Right Relations in Rites of Passage: Reflections on a Shared Learning Journey
It is my delight to share one of Youth Passageways’ undertakings this past winter, a web-based learning journey called Rites of Passage in Right Relations. This six-part series was facilitated by all eight members of the Youth Passageways Cross-Cultural Protocols (CCP) working group and was our first attempt to offer an educational experience to the general public, and translate the written protocols document into a supportive, educational opportunity.
We originally capped the program at 20 participants, but we found that the interest was so strong that we flexed to offer it more broadly, and we had 36 participants that joined us for all or part of the series.
Session One: Introduction to Rites of Passage and Cross-Cultural Protocols
The first session introduced folks to rites of passage, Youth Passageways, and the work of the CCP Group. We opened by honoring our ancestors and the peoples of the lands in which we lived and introducing ourselves. We explored the context of how rites of passage came to be lost by so many cultures, how Youth Passageways emerged to bring together those reclaiming and revitalizing rites of passage in the world today, and the challenges that those building Youth Passageways have and continue to face. We shared what we have learned in our work together so far. We began as a learning journey group to build a quilt of images, weaving our ancestral lines together which you can see below.

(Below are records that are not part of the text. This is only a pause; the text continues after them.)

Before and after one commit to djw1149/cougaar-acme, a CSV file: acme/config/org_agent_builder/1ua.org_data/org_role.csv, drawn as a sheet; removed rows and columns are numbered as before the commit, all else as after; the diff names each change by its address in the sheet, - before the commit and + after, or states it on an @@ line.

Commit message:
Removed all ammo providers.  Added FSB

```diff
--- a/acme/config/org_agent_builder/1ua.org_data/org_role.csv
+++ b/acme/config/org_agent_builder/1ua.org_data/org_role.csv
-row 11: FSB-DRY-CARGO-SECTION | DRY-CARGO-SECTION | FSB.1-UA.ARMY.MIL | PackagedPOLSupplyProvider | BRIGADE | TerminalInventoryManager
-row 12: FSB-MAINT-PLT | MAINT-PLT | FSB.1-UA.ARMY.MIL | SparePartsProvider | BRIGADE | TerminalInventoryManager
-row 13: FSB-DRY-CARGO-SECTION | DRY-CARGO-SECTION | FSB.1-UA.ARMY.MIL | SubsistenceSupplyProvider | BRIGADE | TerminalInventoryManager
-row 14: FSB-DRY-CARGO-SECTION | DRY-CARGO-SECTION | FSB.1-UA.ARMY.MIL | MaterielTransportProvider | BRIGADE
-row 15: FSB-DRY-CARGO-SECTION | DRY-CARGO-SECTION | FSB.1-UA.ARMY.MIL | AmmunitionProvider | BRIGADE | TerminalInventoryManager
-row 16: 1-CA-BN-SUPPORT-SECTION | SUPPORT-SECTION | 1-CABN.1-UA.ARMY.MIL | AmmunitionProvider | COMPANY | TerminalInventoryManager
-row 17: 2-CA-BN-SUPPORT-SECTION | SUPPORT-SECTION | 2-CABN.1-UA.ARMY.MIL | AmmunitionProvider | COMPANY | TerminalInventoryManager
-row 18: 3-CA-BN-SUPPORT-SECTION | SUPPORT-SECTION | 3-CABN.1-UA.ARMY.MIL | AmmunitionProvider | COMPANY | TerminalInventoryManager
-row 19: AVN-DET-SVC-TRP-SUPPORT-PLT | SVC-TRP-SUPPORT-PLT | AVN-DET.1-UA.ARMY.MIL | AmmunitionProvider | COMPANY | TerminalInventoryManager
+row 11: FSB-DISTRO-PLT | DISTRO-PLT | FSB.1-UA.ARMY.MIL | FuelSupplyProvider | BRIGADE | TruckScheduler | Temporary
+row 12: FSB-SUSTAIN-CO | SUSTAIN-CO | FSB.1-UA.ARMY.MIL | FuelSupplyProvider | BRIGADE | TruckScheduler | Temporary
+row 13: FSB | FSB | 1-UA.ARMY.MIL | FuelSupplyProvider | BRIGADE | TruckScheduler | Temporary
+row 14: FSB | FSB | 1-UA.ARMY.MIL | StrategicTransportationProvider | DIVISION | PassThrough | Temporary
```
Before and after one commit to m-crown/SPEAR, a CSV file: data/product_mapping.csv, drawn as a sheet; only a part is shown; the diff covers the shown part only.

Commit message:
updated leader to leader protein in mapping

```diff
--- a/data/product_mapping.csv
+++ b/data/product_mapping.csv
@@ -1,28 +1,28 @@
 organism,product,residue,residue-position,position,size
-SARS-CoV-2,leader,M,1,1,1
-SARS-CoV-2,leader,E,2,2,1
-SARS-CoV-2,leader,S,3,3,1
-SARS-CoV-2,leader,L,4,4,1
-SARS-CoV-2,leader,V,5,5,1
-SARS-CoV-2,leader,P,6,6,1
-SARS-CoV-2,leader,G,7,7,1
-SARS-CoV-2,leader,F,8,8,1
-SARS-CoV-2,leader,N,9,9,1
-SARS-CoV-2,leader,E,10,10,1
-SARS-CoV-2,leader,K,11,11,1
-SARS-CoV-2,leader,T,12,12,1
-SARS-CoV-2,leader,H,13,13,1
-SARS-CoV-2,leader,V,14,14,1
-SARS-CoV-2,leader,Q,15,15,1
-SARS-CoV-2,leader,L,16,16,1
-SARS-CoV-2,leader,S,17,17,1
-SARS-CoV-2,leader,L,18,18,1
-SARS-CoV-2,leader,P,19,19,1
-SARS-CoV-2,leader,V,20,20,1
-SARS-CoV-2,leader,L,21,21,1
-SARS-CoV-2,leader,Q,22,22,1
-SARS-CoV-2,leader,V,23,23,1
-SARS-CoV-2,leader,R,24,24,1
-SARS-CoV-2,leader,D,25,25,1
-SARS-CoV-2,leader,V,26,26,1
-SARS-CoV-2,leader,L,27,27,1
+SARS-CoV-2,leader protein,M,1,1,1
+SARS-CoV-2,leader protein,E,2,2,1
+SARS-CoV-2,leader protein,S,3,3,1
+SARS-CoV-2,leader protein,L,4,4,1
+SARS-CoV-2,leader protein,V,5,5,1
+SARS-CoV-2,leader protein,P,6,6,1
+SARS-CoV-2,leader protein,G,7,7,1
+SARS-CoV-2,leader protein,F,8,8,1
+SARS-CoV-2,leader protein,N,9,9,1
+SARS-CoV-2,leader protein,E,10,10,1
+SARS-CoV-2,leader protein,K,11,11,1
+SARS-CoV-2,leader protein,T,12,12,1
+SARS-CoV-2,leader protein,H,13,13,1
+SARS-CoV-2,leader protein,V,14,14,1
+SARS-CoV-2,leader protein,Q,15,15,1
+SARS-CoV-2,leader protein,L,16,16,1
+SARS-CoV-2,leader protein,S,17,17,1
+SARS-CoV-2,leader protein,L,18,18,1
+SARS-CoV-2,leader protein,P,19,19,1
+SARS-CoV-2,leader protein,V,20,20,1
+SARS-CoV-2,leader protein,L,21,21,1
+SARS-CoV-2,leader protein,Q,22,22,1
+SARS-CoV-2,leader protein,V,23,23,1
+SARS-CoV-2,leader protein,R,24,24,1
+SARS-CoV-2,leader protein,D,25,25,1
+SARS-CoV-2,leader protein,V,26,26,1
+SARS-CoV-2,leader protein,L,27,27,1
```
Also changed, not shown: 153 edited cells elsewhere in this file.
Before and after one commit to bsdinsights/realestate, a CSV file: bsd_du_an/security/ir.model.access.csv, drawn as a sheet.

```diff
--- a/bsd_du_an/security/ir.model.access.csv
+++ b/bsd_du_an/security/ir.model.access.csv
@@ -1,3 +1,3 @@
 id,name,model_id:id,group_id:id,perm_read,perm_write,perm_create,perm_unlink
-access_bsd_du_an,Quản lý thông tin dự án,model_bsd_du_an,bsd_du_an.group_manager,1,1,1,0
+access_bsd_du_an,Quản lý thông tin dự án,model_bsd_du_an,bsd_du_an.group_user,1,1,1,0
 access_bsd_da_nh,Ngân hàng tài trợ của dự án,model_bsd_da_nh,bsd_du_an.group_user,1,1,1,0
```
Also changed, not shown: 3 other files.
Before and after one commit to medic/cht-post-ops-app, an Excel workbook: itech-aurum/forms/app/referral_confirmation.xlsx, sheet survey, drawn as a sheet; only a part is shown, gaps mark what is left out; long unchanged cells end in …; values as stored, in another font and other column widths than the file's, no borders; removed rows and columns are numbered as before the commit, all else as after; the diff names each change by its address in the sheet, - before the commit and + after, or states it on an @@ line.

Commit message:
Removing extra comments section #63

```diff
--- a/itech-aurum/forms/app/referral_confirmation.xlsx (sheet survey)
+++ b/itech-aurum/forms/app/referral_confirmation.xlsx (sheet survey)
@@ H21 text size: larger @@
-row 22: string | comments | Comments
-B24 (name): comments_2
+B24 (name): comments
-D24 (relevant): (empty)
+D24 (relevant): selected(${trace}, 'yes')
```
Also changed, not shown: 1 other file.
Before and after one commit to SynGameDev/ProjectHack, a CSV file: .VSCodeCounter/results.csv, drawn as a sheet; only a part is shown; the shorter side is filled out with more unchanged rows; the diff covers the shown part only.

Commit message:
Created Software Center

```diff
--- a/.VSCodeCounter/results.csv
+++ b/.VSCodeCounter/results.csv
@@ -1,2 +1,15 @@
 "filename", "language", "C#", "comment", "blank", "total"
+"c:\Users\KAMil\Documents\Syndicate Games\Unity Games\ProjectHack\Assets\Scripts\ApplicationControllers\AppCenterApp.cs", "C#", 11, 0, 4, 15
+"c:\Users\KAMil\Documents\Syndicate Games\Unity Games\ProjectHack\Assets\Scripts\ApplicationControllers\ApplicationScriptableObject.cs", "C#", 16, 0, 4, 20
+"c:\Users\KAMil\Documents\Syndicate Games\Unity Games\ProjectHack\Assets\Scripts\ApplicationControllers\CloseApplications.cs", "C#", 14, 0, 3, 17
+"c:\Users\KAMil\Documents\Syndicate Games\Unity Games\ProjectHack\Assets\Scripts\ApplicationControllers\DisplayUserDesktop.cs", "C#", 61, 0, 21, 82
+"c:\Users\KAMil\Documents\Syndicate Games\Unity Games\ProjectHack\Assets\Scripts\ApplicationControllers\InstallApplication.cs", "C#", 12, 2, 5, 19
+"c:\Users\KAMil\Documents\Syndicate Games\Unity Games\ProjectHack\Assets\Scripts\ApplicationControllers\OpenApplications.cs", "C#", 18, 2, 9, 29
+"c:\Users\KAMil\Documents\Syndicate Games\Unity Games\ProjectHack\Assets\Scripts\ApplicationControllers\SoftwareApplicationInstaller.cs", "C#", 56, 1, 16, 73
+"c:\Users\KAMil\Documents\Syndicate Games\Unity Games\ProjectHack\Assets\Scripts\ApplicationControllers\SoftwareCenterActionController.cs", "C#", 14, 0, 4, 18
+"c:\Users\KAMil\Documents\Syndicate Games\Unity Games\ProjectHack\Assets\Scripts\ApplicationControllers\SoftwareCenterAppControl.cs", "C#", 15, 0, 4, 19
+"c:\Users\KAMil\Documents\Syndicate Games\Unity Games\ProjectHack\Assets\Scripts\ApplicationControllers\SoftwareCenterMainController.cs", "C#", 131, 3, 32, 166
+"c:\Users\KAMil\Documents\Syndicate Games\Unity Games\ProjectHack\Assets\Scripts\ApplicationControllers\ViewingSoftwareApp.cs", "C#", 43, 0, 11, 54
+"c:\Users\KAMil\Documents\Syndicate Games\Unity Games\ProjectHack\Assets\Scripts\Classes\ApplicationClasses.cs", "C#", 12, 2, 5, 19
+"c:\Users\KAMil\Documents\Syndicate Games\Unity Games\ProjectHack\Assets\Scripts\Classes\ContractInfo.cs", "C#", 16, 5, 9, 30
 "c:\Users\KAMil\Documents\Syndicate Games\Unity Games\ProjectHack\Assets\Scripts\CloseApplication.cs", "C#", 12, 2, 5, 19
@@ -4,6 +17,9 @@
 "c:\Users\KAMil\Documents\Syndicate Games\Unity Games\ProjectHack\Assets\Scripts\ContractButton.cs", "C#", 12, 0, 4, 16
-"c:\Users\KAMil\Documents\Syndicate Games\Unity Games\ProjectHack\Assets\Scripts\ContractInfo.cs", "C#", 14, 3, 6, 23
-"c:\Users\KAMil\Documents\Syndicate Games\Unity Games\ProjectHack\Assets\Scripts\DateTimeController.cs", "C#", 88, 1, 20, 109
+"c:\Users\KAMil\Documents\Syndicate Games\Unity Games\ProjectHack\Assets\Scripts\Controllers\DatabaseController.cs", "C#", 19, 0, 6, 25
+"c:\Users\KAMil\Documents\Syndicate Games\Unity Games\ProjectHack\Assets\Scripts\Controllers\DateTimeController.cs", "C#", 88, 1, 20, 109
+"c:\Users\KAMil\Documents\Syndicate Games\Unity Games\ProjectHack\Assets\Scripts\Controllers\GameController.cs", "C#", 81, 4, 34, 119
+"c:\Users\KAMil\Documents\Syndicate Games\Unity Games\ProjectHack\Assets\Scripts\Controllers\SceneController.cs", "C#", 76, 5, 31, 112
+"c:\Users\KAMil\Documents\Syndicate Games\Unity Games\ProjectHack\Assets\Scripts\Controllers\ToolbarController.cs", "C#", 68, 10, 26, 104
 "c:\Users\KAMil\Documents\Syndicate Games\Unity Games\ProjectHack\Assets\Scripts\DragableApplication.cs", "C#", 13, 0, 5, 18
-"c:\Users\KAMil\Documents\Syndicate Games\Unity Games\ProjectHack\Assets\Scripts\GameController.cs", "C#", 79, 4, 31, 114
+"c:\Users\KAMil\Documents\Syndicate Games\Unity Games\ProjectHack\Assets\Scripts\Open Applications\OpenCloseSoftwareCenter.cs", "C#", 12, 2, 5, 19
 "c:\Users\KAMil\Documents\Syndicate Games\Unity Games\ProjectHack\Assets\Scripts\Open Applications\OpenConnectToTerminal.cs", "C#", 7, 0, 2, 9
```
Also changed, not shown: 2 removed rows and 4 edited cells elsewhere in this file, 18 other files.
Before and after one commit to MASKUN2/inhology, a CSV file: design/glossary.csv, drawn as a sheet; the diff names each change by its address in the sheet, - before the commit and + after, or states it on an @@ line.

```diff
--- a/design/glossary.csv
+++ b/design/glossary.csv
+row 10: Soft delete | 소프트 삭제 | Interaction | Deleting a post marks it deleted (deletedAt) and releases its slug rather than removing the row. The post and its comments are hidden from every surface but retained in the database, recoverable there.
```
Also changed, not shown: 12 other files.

Session Two: Cultural Affinity Groups & Ancestral Research
We then dove into our own ancestral lineages, sharing the words for “water” and “moon” from the languages our ancestors spoke. We split into cultural affinity groups, and shared our learnings about these questions: What were/are the coming of age traditions in your ancestors’ lifeways? What was their importance? How may they have been disrupted? How have they survived? Some of us had learned many of the details, and for many, this was brand-new, and overwhelming, questions to explore.
Session Three: Turtle Island and Indigenous Histories of Place
Next, we dove deeply into the history of colonization of Turtle Island, exploring what happened to displace the indigenous peoples from these lands. Again, we split up into small groups and shared what we knew of the histories of the lands we now called home. We discussed where those peoples are now, the challenges learning the history and the similarities and differences in the stories from our various locations.
Session Four: Building Relations with Indigenous Peoples
In this session, we took the learning and themes that had emerged so far, and dove into the question of how we, as individuals and as parts of programs or communities, are building relations with the indigenous peoples of the lands where we live and work. We dove into the nuances of this conversation, like what practices we felt that we had “permission” to use, and what practices we felt were inappropriate. We discussed the importance of moving slowly and building real relationships, which only evolve over time.
Session Five: Archetypes of Gender and Sexuality Beyond the Binary
In this content-rich session, we explored some of the many indigenous ways of understanding those that do not fit neatly into the category of “male” and “female.” We explored how even under the forces of Empire, these peoples have continued to exist, learning about the forms this took in ancient Greece and Rome. Many of our minds were blown in this session! The context of colonialism in based on gender and sexuality-based oppression took on a profound depth, as we considered what it means to initiate young people today, and the importance of learning about gender and sexuality as part of adolescent rites.
Session Six: Accomplices Not Allies
In the final session, we explored the complexity of the questions even further. What does it really mean to engage in rite of passage work in ways that are contributing to deep and systemic change, and moving toward justice in ways that allow indigenous cultures to thrive in their homelands, and others to reclaim their ancestral ways? No easy answers were offered! But a supportive circle was built to continue the exploration. A few final words that folks offered to describe their experience on our journey together:
The success of this journey, for the participants and for the CCP team as guides and fellow paddlers in our collective canoe, affirmed the importance of the work that we are doing. New relationships emerged and are being nurtured and strengthened, The importance of this content became clear, as well as the importance of opportunities to build learning communities to support folks in doing the difficult, painstaking work of internal decolonization, which often feels deeply isolating.
The CCP is learning from this pilot offering and plans to offer a second session this fall.
Historically quilting was developed as a union of many different traditions. First showing up as a “houseware”, quilting often symbolized a meeting place of various traditions into something new — as a union, rather than a separation, of often contrasting or forcibly separated cultures and traditions. Quilts and quilting are used to convey certain themes of self-expression, union of opposite values or people, the formation of close bonds among women and kin, heritage, history, family, comfort, love, and commitment. Quilting as a medium brings contrasting backgrounds together to create a new meaning from the dialogue of its constituents parts or patches.
Below you can see some of the ‘patches’ of our Learning Journey folk and the objects or images of the places or people we come from.
Click on any of the images to read the longer description [if applicable] [ubergrid id=4867]